Written by Gordon M., a buddhify user since 2014
One of my mottos in life is ‘happily imperfect’. I can’t recall when I came up with that phrase, but it originated in my desire to always be improving, always learning, and always looking forward. However, since I’ve started to feel the benefits of meditation and mindfulness, I think it would be more accurately stated as an acceptance of myself. I have limitations, I am not perfect, and that’s ok. It may be a subtle shift, but the underlying implications on my own mental health are large.
A couple of years ago I received some counselling and I got insight into some of my behaviours that were leaving me feeling ‘not happy’ with myself. Essentially, I am a classic ‘perfectionist’ who is always looking ahead, who never focuses on the present, and who never acknowledges any achievements. Basically my inner critic was the loudest voice in my head and drove the vast majority of my behaviours.

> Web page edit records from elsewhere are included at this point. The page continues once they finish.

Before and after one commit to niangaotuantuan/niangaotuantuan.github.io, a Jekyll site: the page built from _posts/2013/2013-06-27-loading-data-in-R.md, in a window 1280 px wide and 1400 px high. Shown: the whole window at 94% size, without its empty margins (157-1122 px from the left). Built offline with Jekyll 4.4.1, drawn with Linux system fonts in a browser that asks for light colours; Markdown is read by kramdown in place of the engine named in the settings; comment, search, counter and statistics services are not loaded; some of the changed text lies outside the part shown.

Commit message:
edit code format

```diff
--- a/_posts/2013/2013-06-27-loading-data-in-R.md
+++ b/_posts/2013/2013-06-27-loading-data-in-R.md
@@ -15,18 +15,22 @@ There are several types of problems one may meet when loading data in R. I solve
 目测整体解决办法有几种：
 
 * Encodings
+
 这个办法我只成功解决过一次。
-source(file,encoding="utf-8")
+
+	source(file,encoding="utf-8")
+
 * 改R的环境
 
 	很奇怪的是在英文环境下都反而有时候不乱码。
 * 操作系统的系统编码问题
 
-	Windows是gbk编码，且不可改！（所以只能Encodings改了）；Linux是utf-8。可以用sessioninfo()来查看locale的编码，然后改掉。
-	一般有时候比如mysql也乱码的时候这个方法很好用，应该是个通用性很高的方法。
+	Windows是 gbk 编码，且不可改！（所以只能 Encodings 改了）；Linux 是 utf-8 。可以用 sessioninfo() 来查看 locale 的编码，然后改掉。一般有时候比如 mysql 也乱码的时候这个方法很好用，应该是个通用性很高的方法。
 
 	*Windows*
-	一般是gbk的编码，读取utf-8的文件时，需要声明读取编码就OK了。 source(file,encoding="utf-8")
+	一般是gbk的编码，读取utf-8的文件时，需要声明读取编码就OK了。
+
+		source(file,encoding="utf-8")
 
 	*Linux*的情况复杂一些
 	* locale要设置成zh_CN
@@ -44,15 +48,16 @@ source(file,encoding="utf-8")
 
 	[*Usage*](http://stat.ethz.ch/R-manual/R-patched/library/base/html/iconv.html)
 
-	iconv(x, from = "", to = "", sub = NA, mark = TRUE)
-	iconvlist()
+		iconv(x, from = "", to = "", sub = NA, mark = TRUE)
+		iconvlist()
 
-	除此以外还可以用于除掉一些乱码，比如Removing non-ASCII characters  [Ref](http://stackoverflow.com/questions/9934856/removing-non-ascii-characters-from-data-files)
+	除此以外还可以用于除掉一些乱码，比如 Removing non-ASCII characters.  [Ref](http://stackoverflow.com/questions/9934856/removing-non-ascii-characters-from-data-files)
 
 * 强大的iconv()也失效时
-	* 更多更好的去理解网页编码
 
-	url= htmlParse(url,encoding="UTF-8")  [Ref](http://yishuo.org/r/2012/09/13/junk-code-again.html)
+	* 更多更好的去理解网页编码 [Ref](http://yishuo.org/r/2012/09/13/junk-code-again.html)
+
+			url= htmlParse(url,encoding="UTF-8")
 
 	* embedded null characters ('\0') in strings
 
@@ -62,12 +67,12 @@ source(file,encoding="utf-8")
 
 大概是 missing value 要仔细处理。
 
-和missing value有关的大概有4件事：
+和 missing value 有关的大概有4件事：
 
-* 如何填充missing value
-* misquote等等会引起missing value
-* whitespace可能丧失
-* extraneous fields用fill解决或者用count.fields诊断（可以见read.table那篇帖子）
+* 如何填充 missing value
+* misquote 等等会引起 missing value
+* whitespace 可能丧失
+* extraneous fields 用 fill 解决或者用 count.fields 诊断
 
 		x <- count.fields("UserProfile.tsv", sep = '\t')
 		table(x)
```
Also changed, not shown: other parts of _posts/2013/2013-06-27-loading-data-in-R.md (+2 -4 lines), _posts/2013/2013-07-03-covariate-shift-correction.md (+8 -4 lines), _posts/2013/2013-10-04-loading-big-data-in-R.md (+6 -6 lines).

The counsellor suggested, amongst other things, to try meditation as a way to bring myself to live more in the ‘now’. Fast forward a few months and it’s safe to say that meditation and mindfulness were key to switching my focus and played a big part in lowering my own internal stresses and quieting my inner critic.
There is no doubt that today I am far more happy with being imperfect than I’ve ever been.
Meditation and mindfulness played a big part in lowering my own internal stresses and quieting my inner critic.
Recently, meditation also played a large part in helping me deal with what is typically an emotionally fraught time; the end of a relationship. I went through all the usual stages of post-breakup grief, over thinking things, wondering why it had happened and what might’ve been.
It took me a few days of struggling before I realised I wasn’t really accepting what had happened and that, maybe, I needed some help. Once I realised that, it didn’t take me long to also figure out that I hadn’t meditated for a while, that my head was pretty full of negative and distracting thoughts, and hey, maybe those two are related?
The key for me is keeping the practice of regular meditation going. It’s only after a while that you start to realise that it is benefiting you.
In the midst of all that emotional turmoil, having a way to calm my mind and centre my thoughts was invaluable. Not only did it help with the initial feelings of sadness, meditating also allowed me to step back from the thoughts whirring around my head, and helped me let go of any thoughts that were stopping me moving forward in accepting the breakup.
It was also key in letting myself acknowledge and feel the emotions I was experiencing, rather than shutting them away and ignoring them. It feels much healthier to be able to look back with a smile at the good times, rather than feeling sad about something that I can’t control.
In the midst of all that emotional turmoil, having a way to calm my mind and centre my thoughts was invaluable.
The key for me is keeping the practice of regular meditation going. It’s only after a while that you start to realise that it is benefiting you. It can be hard to quantify exactly but I know that in the first month or so, whilst I enjoyed the act of meditating and sitting quietly for a while, I couldn’t put my finger on anything specific that proved it was working.
But eventually you start to realise you feel calmer in general. You laugh more readily. You feel more aware and alert. It’s subtle at first but the more you notice it, the more you realise how good it makes you feel, the more determined you become to carve out some time (and space) to meditate.
Gordon M. is based in Glasgow, Scotland. During the challenging time after his breakup, he found listening to the Replace meditation under Stress & Difficult Emotion on repeat left him feeling much lighter and calmer.
If you feel you have learnt something important through your meditation practice and you’d like your share your insight or experience we’d love to hear from you. Let Dana know via email@example.com and she’ll get in touch.